*To do*. Pull each line holding "Primero" out of the entries below.

[Records drawn from a dataset]
□ □ □ □

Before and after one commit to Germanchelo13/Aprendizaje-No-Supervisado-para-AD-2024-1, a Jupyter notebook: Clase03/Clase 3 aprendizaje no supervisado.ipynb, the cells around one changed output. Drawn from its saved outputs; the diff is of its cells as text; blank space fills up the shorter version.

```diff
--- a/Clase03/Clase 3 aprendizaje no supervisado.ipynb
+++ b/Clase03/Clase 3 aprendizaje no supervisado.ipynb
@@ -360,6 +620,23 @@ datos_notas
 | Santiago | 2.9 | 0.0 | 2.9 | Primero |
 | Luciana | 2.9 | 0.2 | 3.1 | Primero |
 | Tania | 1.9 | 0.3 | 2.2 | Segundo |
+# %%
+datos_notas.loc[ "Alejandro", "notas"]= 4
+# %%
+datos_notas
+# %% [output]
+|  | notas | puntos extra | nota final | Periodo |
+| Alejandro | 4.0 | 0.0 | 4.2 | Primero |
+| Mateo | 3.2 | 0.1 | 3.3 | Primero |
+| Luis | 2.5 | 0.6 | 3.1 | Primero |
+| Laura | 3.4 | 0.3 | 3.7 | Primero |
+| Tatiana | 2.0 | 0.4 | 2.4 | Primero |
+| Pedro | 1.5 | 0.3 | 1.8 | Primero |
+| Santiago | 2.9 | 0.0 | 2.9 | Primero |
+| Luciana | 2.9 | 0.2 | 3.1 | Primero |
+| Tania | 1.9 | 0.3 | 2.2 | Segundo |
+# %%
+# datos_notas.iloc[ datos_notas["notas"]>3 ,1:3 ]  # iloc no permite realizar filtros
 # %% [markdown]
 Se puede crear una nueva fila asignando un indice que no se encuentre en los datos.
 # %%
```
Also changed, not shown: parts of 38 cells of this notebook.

□ □ □ □

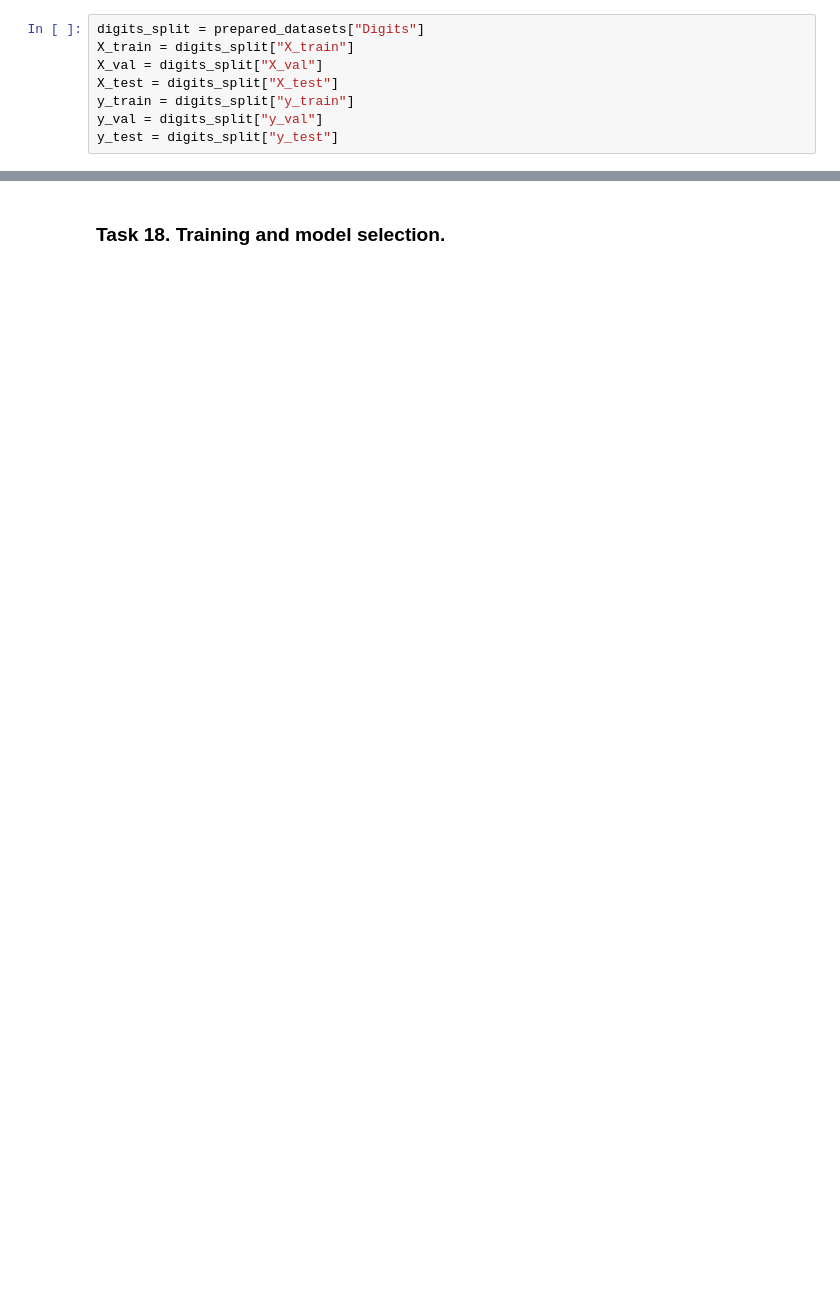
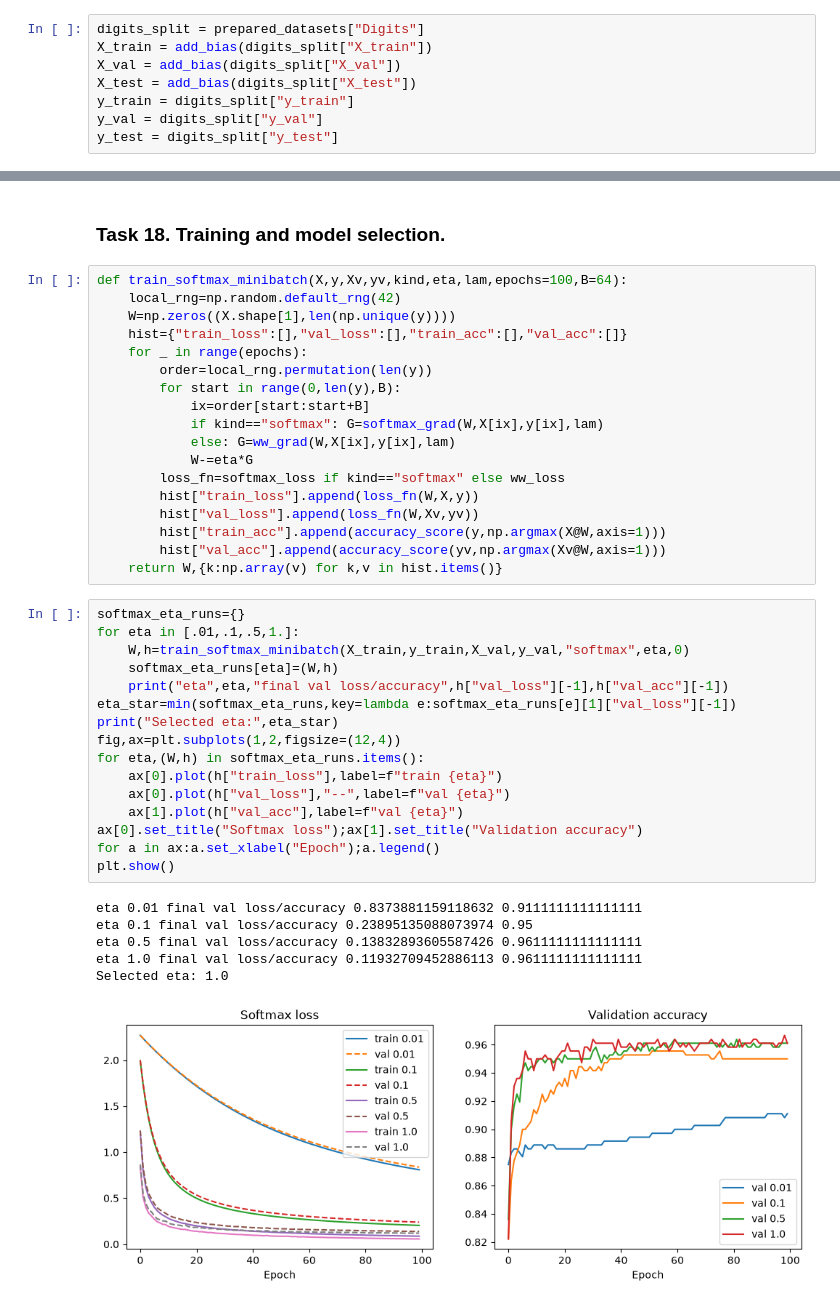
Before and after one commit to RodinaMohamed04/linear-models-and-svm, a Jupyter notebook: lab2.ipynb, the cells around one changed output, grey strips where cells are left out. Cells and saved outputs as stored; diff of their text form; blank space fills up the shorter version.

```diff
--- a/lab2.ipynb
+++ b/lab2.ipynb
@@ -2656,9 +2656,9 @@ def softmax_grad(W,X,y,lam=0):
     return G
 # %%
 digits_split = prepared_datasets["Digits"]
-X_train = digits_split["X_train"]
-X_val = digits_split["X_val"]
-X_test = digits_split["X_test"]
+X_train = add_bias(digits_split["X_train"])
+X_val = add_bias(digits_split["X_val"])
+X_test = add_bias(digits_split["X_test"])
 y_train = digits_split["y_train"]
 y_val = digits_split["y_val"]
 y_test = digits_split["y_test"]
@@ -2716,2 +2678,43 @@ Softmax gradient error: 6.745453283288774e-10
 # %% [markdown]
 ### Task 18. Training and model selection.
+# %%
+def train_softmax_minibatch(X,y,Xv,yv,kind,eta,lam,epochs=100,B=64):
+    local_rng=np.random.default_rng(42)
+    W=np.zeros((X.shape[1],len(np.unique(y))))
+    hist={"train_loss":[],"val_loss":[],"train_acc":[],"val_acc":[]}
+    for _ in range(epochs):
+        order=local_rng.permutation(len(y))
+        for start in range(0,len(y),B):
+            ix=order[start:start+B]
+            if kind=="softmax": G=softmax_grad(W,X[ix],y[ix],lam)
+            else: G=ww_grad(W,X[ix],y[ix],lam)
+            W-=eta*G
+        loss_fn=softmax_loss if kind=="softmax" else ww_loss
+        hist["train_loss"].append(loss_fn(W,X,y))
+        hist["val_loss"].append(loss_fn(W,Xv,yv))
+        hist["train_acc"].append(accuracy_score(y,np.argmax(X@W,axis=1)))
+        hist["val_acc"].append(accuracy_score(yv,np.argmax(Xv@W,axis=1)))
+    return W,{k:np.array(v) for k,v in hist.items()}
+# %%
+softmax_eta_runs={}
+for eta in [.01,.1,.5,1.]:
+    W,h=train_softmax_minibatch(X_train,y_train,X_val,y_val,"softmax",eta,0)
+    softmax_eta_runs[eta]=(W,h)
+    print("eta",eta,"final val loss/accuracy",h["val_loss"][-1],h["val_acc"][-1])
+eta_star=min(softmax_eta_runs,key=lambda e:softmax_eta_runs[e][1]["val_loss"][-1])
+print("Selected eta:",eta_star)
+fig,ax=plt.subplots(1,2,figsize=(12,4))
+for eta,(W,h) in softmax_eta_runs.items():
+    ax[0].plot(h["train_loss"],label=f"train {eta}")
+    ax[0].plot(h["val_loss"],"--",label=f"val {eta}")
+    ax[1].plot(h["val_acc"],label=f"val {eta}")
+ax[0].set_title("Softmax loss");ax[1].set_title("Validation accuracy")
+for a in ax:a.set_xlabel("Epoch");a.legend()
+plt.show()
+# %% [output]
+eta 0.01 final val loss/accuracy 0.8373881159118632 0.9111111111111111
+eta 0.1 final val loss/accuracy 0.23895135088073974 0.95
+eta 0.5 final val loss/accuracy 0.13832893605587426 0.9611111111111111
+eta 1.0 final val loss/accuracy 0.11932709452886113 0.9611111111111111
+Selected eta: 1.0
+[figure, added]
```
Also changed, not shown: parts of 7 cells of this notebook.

□ □ □ □

*Result*.
 | Santiago | 2.9 | 0.0 | 2.9 | Primero |
 | Luciana | 2.9 | 0.2 | 3.1 | Primero |
+| Alejandro | 4.0 | 0.0 | 4.2 | Primero |
+| Mateo | 3.2 | 0.1 | 3.3 | Primero |
+| Luis | 2.5 | 0.6 | 3.1 | Primero |
+| Laura | 3.4 | 0.3 | 3.7 | Primero |
+| Tatiana | 2.0 | 0.4 | 2.4 | Primero |
+| Pedro | 1.5 | 0.3 | 1.8 | Primero |
+| Santiago | 2.9 | 0.0 | 2.9 | Primero |
+| Luciana | 2.9 | 0.2 | 3.1 | Primero |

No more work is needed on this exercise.